● WORK TASK: Tally the lines below that include the string "grid". Reply with the total only.

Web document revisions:
╭──

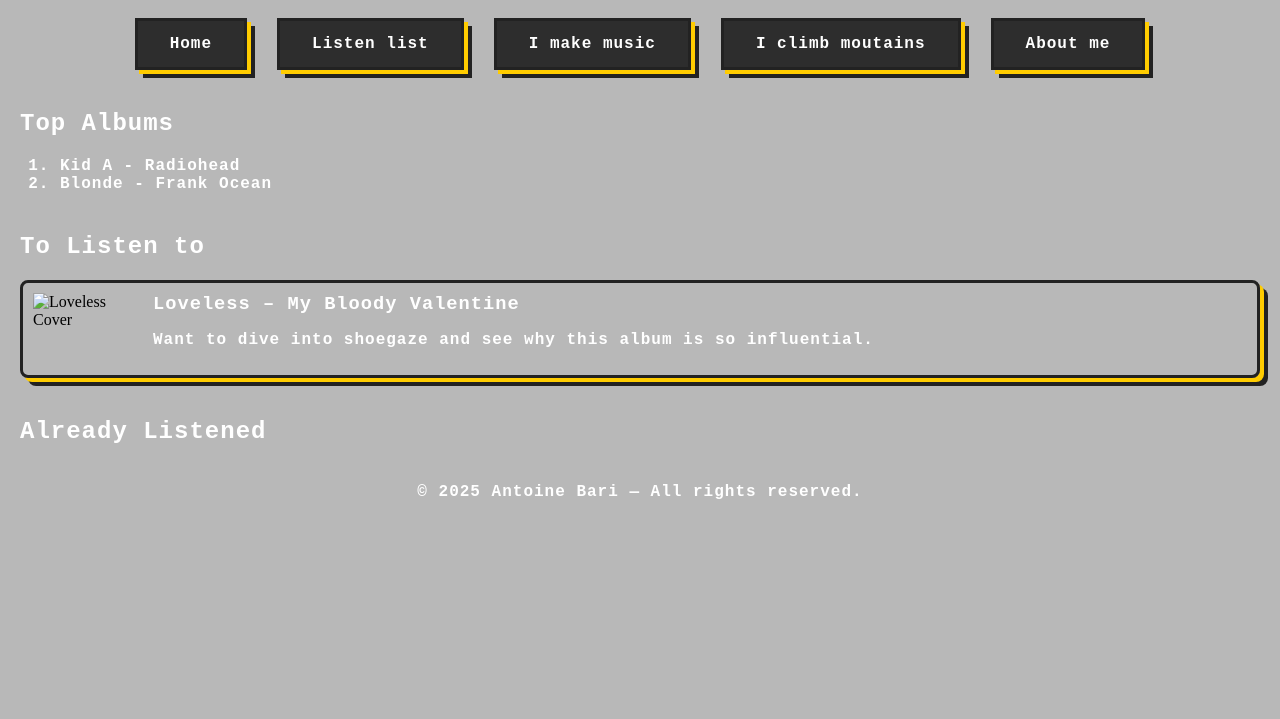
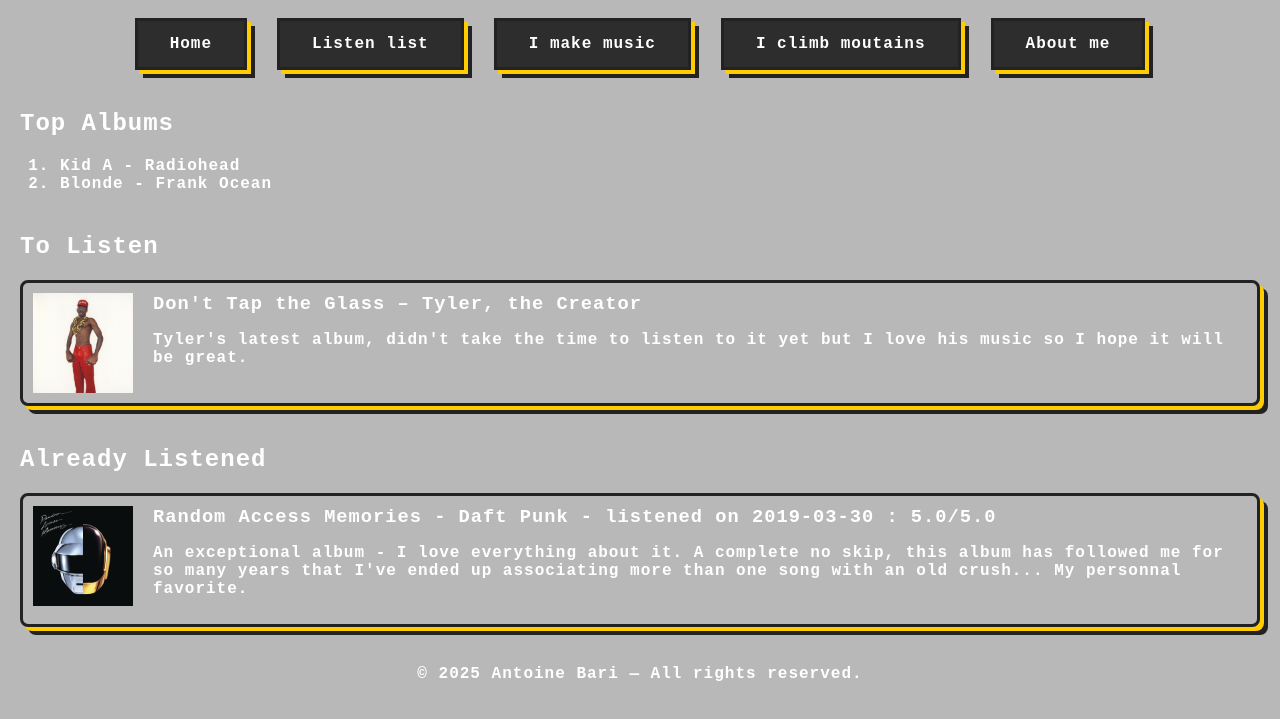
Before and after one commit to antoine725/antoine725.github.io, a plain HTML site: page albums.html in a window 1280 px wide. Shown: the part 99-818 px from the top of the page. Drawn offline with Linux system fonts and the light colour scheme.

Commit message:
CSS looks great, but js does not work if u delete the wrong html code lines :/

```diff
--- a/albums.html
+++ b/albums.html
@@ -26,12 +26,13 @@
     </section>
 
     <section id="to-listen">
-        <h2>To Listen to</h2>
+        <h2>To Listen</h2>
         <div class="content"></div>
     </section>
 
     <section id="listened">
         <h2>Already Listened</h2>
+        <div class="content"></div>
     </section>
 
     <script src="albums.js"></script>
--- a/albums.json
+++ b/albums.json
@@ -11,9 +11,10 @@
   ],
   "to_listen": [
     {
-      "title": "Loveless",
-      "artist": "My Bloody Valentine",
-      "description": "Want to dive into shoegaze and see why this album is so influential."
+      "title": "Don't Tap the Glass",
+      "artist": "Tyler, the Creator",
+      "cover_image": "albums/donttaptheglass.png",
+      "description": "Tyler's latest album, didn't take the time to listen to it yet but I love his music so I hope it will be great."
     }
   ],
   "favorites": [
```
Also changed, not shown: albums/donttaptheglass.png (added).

╰──
╭──

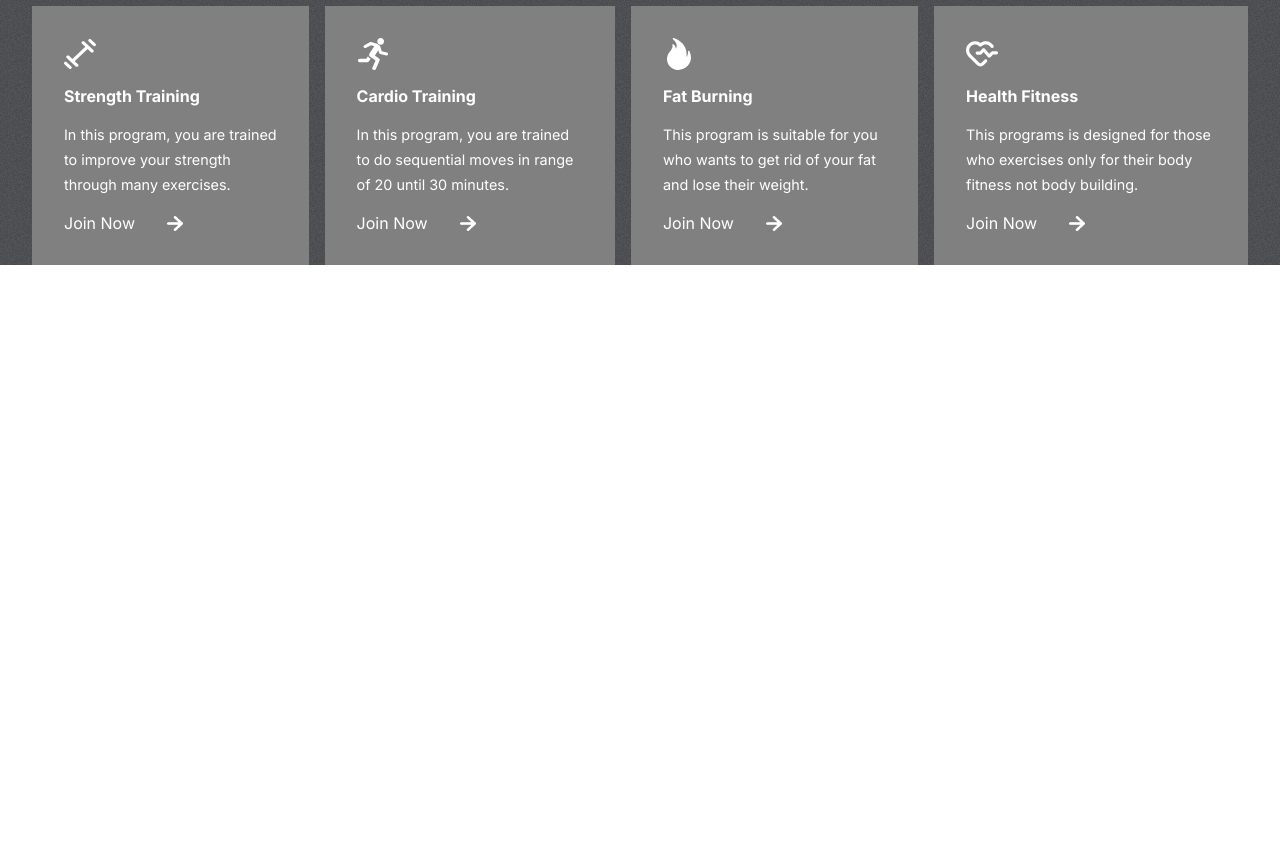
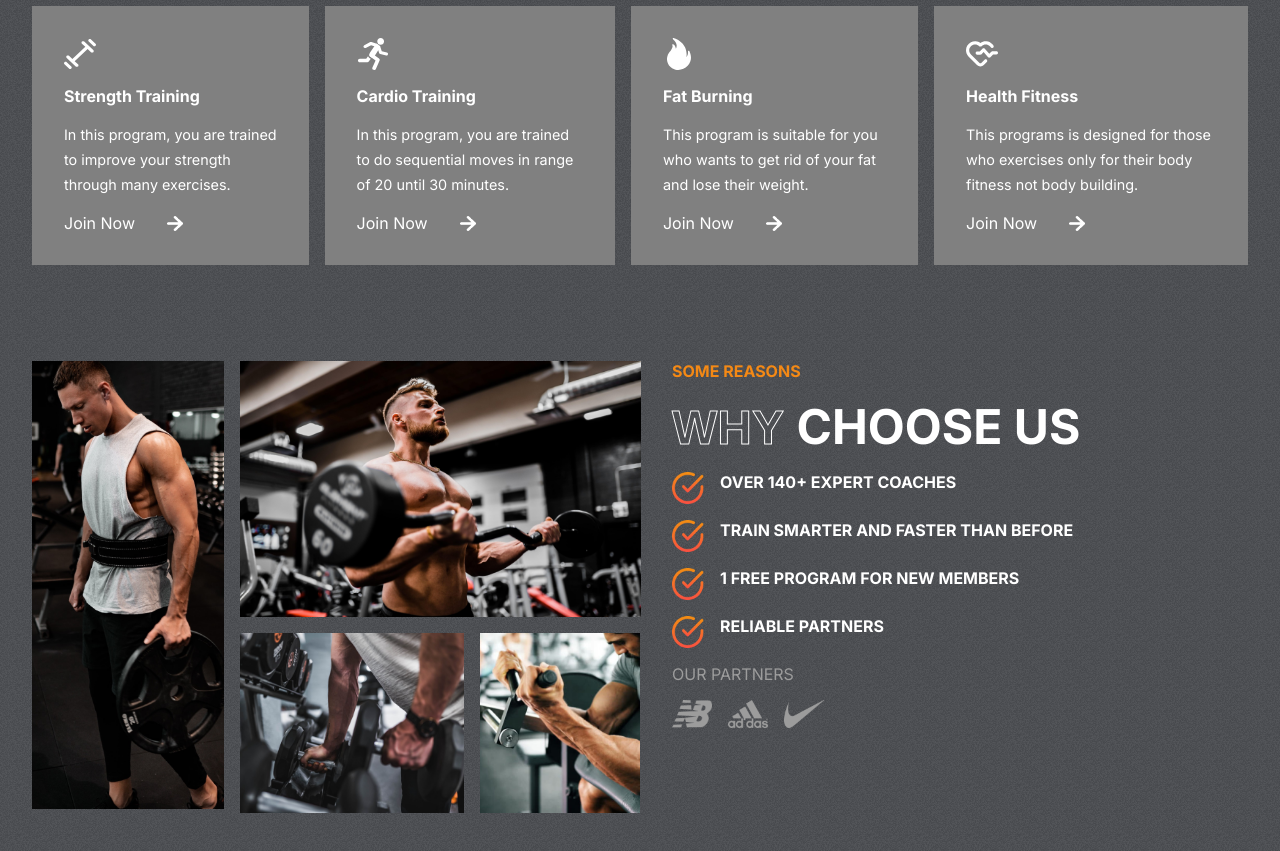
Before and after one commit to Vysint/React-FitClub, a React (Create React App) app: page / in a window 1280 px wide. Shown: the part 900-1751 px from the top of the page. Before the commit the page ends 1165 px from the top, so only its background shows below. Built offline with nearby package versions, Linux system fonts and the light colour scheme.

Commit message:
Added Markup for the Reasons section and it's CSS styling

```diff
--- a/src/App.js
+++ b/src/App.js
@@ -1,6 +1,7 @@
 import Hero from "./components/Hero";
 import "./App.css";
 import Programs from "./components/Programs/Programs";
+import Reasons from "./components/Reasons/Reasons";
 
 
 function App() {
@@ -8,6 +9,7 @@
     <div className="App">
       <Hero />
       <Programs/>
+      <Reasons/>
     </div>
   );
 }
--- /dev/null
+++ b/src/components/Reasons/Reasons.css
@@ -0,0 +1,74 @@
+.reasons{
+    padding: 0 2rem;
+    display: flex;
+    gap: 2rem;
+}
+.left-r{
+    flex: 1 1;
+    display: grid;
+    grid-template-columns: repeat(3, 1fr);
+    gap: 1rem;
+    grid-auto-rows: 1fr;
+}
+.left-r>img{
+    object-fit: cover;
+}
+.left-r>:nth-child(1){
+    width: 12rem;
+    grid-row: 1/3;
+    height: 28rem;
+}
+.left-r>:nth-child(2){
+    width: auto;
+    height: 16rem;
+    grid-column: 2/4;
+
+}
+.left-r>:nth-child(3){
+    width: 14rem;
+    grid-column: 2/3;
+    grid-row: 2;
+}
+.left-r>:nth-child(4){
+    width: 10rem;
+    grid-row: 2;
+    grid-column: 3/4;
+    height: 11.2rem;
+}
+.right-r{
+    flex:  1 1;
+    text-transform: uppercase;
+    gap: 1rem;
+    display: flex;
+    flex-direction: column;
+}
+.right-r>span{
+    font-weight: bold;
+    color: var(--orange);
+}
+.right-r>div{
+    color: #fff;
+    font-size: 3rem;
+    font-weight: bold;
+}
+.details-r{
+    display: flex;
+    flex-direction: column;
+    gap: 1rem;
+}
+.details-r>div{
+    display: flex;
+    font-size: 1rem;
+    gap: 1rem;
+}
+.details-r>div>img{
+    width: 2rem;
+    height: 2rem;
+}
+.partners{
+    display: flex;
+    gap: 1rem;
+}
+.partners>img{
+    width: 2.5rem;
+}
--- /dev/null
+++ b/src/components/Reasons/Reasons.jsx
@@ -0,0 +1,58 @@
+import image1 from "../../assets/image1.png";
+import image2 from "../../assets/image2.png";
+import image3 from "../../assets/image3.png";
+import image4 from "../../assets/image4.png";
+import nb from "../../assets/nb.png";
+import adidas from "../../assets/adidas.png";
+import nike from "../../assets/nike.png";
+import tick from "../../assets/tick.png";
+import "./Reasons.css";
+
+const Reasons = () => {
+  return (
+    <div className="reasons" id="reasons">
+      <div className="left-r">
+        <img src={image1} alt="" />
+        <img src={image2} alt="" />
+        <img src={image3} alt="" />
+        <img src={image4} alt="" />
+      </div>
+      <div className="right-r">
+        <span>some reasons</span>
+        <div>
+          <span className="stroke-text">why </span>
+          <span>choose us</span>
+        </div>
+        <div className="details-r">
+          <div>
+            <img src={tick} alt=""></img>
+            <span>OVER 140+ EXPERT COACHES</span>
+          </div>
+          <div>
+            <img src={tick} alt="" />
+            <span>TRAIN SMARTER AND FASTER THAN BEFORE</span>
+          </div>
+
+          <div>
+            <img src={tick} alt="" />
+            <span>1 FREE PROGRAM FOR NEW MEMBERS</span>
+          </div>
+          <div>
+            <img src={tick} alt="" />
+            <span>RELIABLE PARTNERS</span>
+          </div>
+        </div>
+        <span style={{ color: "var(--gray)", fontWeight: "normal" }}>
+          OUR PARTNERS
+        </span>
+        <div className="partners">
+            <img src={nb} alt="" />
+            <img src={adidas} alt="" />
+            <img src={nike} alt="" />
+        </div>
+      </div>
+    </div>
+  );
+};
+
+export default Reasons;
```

╰──
╭──

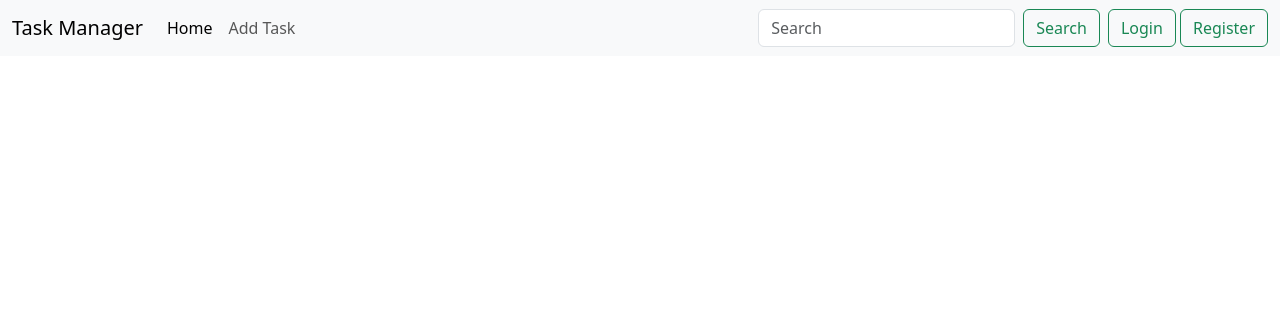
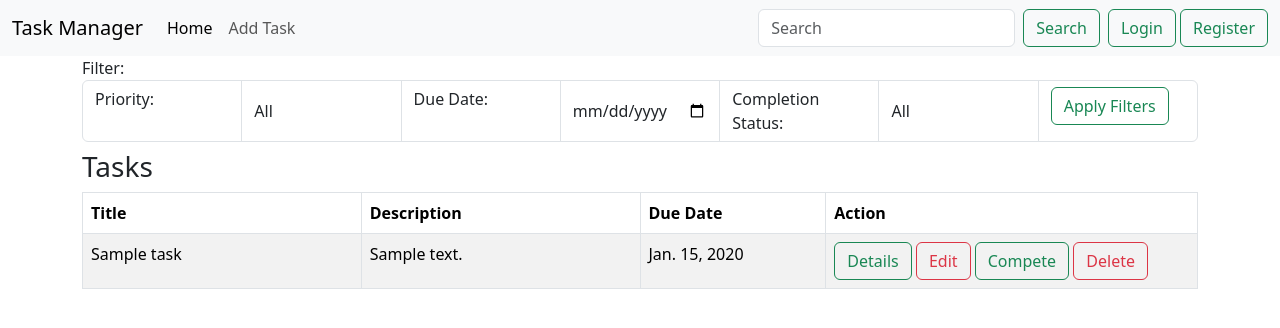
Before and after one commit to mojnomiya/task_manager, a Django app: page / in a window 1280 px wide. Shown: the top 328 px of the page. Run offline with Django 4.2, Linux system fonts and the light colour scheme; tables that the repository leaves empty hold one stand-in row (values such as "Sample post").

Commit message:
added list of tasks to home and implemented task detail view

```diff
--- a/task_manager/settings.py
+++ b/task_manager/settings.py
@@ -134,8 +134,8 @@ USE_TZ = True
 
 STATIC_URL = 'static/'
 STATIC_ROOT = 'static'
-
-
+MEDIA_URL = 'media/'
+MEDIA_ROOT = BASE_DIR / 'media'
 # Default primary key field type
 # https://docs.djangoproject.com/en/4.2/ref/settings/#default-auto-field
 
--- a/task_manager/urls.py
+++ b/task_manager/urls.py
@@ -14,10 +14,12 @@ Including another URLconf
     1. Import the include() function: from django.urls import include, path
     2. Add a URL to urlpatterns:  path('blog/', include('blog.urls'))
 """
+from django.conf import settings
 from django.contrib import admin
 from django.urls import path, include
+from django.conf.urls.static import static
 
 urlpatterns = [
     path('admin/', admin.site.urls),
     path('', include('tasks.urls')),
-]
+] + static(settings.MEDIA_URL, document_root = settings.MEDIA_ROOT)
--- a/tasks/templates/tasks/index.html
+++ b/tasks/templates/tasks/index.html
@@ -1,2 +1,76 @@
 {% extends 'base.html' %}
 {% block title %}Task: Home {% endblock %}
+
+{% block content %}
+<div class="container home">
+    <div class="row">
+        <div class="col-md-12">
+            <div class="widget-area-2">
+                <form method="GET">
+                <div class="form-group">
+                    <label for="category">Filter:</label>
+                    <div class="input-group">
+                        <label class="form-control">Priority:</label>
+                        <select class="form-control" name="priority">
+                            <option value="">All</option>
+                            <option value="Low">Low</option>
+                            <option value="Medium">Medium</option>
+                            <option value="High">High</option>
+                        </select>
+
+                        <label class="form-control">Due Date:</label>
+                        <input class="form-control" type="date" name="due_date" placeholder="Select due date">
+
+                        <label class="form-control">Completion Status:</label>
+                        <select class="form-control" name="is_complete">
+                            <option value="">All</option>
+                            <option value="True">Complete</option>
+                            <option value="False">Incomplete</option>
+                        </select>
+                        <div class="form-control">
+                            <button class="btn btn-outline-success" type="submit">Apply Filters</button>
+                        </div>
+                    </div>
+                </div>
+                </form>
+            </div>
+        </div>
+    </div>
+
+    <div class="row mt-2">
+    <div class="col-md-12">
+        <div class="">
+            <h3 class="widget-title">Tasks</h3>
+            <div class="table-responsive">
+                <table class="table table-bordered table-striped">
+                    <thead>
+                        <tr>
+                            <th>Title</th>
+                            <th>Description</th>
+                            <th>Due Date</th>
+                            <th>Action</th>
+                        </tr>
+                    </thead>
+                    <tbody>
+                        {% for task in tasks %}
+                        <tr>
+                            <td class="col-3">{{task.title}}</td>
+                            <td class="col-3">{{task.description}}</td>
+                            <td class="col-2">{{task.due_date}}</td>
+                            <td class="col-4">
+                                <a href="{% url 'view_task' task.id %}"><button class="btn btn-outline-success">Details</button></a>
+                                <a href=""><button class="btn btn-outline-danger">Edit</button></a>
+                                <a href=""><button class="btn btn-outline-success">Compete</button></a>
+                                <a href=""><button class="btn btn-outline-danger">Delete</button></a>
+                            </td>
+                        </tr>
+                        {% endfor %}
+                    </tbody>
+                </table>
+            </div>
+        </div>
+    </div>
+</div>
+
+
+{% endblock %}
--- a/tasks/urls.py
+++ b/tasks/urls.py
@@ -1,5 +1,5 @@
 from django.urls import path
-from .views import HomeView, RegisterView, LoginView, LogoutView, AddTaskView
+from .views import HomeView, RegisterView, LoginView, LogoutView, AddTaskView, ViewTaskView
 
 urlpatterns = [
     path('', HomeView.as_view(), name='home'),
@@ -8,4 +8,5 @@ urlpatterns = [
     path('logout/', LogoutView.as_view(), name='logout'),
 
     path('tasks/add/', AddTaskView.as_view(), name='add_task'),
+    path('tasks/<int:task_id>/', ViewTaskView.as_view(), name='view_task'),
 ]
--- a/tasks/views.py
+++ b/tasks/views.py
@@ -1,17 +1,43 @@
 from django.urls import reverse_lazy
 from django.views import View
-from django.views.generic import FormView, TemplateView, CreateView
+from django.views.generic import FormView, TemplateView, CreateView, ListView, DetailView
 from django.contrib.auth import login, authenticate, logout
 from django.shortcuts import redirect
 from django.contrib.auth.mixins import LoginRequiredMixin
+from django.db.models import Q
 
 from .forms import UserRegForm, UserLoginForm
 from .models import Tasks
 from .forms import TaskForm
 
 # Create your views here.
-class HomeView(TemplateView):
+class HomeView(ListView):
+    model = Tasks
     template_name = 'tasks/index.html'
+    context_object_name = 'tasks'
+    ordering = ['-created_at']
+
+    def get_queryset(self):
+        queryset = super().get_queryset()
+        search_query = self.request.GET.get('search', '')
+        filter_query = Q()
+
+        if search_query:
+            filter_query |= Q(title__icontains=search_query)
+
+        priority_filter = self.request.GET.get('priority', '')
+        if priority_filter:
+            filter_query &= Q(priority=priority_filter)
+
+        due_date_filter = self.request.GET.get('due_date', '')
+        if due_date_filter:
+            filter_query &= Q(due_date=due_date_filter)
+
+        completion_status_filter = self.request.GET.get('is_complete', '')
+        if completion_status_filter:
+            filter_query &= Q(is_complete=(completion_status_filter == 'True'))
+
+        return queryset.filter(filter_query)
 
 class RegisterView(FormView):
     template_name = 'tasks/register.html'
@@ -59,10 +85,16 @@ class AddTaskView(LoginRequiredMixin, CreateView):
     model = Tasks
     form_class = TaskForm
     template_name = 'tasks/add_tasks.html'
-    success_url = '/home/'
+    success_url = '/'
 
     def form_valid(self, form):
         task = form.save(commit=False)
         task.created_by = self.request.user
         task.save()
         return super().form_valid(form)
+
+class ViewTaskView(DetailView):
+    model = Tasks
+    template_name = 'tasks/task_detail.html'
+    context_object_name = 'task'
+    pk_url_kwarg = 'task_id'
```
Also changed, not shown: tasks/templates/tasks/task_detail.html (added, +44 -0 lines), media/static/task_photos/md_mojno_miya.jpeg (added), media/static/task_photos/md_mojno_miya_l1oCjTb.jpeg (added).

╰──

● SOLUTION TO THE EXERCISE: 9